DATA PROVIDED

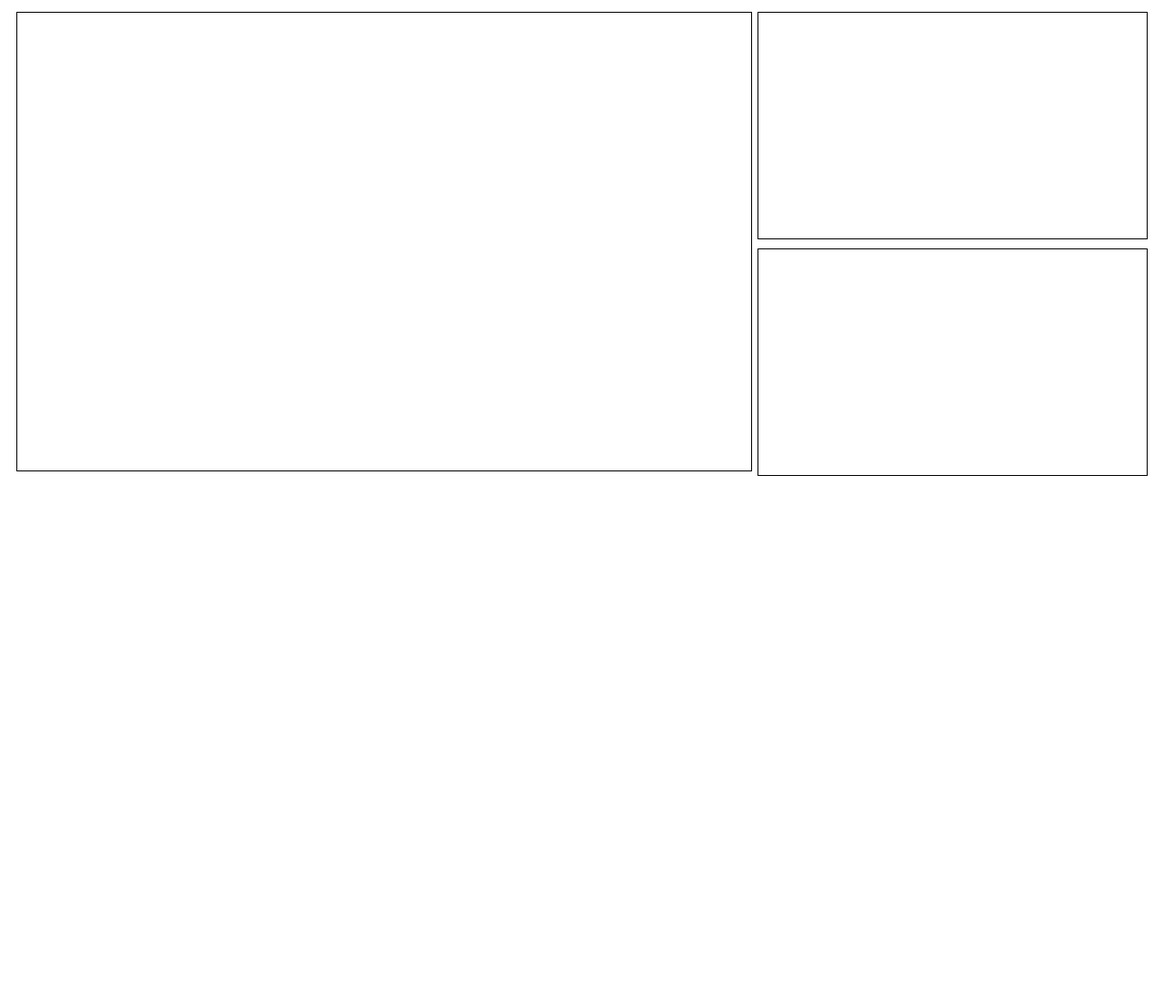
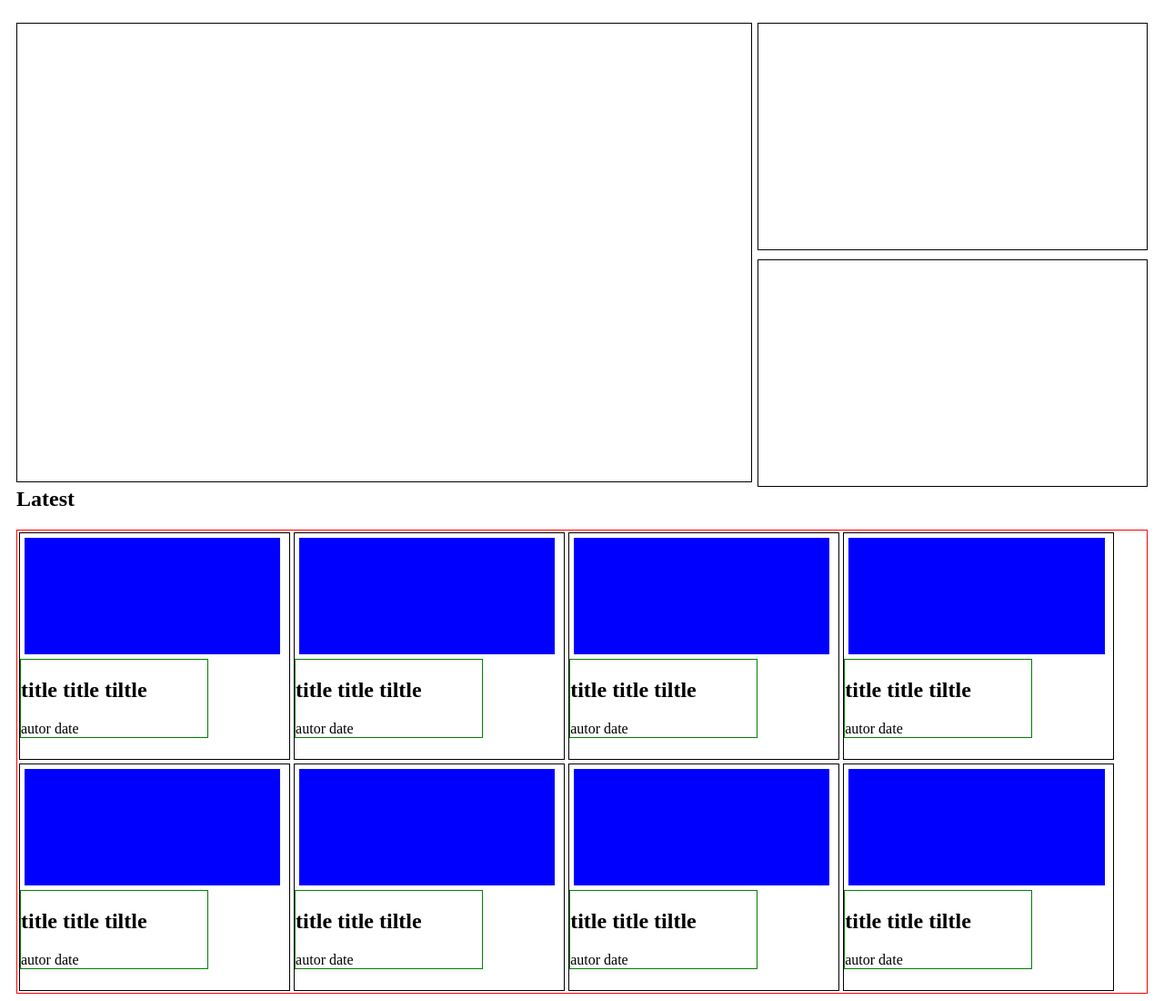
Before and after one commit to Salvador-ON/Responsive-Design, a plain HTML site: page index.html in a window 1280 px wide. Shown: the whole page at 91% size. Before the commit the page ends 800 px from the top, so only its background shows below. Drawn offline with Linux system fonts and the light colour scheme.

Commit message:
add last news section structure

```diff
--- a/index.html
+++ b/index.html
@@ -1,5 +1,6 @@
 <!DOCTYPE html>
 <html lang="en">
+
 <head>
   <meta charset="UTF-8">
   <meta name="viewport" content="width=device-width, initial-scale=1.0">
@@ -23,7 +24,86 @@
       <article class="article-3"></article>
     </section>
 
-    <section class="section-latest"></section>
+    <section class="section-latest">
+      <h1>Latest</h1>
+      <div class="latest-container">
+        <div class="news-art">
+          <div class="pic-box"></div>
+          <div class="info-art">
+            <h2>title title tiltle</h2>
+            <span>autor</span>
+            <span>date</span>
+          </div>
+        </div>
+
+        <div class="news-art">
+          <div class="pic-box"></div>
+          <div class="info-art">
+            <h2>title title tiltle</h2>
+            <span>autor</span>
+            <span>date</span>
+          </div>
+        </div>
+
+        <div class="news-art">
+          <div class="pic-box"></div>
+          <div class="info-art">
+            <h2>title title tiltle</h2>
+            <span>autor</span>
+            <span>date</span>
+          </div>
+        </div>
+
+        <div class="news-art">
+          <div class="pic-box"></div>
+          <div class="info-art">
+            <h2>title title tiltle</h2>
+            <span>autor</span>
+            <span>date</span>
+          </div>
+        </div>
+
+        <div class="news-art">
+          <div class="pic-box"></div>
+          <div class="info-art">
+            <h2>title title tiltle</h2>
+            <span>autor</span>
+            <span>date</span>
+          </div>
+        </div>
+
+        <div class="news-art">
+          <div class="pic-box"></div>
+          <div class="info-art">
+            <h2>title title tiltle</h2>
+            <span>autor</span>
+            <span>date</span>
+          </div>
+        </div>
+
+        <div class="news-art">
+          <div class="pic-box"></div>
+          <div class="info-art">
+            <h2>title title tiltle</h2>
+            <span>autor</span>
+            <span>date</span>
+          </div>
+        </div>
+
+        <div class="news-art">
+          <div class="pic-box"></div>
+          <div class="info-art">
+            <h2>title title tiltle</h2>
+            <span>autor</span>
+            <span>date</span>
+          </div>
+        </div>
+
+
+
+      </div>
+
+    </section>
 
     <section class="section-funding"></section>
 
@@ -38,4 +118,5 @@
   </footer>
 
 </body>
+
 </html>
--- a/style.css
+++ b/style.css
@@ -44,6 +44,40 @@ body{
     border: solid 1px black;
 }
 
+.section-latest{
+    margin: 5px 10px;
+}
+
+.latest-container{
+    box-sizing: border-box;
+    border: solid 1px red;
+    width: 100%;
+    margin: 5px auto;
+}
+
+.news-art{
+    box-sizing: border-box;
+    border: solid 1px black;
+    margin: 5px auto;
+    height: 100px;
+}
+
+.pic-box{
+    height: 75px;
+    width: 75px;
+    background-color: blue;
+    float: left;
+    display: block;
+    margin: 5px;
+}
+
+.info-art{
+    box-sizing: border-box;
+    border: solid 1px green;
+    width: 70%;
+    float: left;
+}
+
 @media only screen and (min-width: 720px) and (max-width: 1023px){
     body{
         min-width: 720px;
@@ -67,6 +101,30 @@ body{
         height: 200px;
         width: 34.5%;
         float: right;
+    }
+
+    .latest-container{
+     display: flex;
+     flex-direction: row;
+     flex-wrap: wrap;
+     align-content: flex-end;
+    }
+
+    .news-art{
+        width: 32%;
+        height: 250px;
+        margin: 2px;
+    }
+
+    .pic-box{
+        float: none;
+        height: 128px;
+        width: 95%;
+    }
+
+    .info-art{
+        width: 70%;
+        float: none;
     }
 }
 
@@ -94,4 +152,28 @@ body{
         height: 250px;
         float: right;
     }
+
+    .latest-container{
+        display: flex;
+        flex-direction: row;
+        flex-wrap: wrap;
+        align-content: flex-end;
+       }
+
+       .news-art{
+           width: 24%;
+           height: 250px;
+           margin: 2px;
+       }
+
+       .pic-box{
+           float: none;
+           height: 128px;
+           width: 95%;
+       }
+
+       .info-art{
+           width: 70%;
+           float: none;
+       }
 }
```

EXERCISE INSTRUCTIONS
Among the lines of the data above, count those containing the word "background" and report the total alone.

EXERCISE OUTPUT
2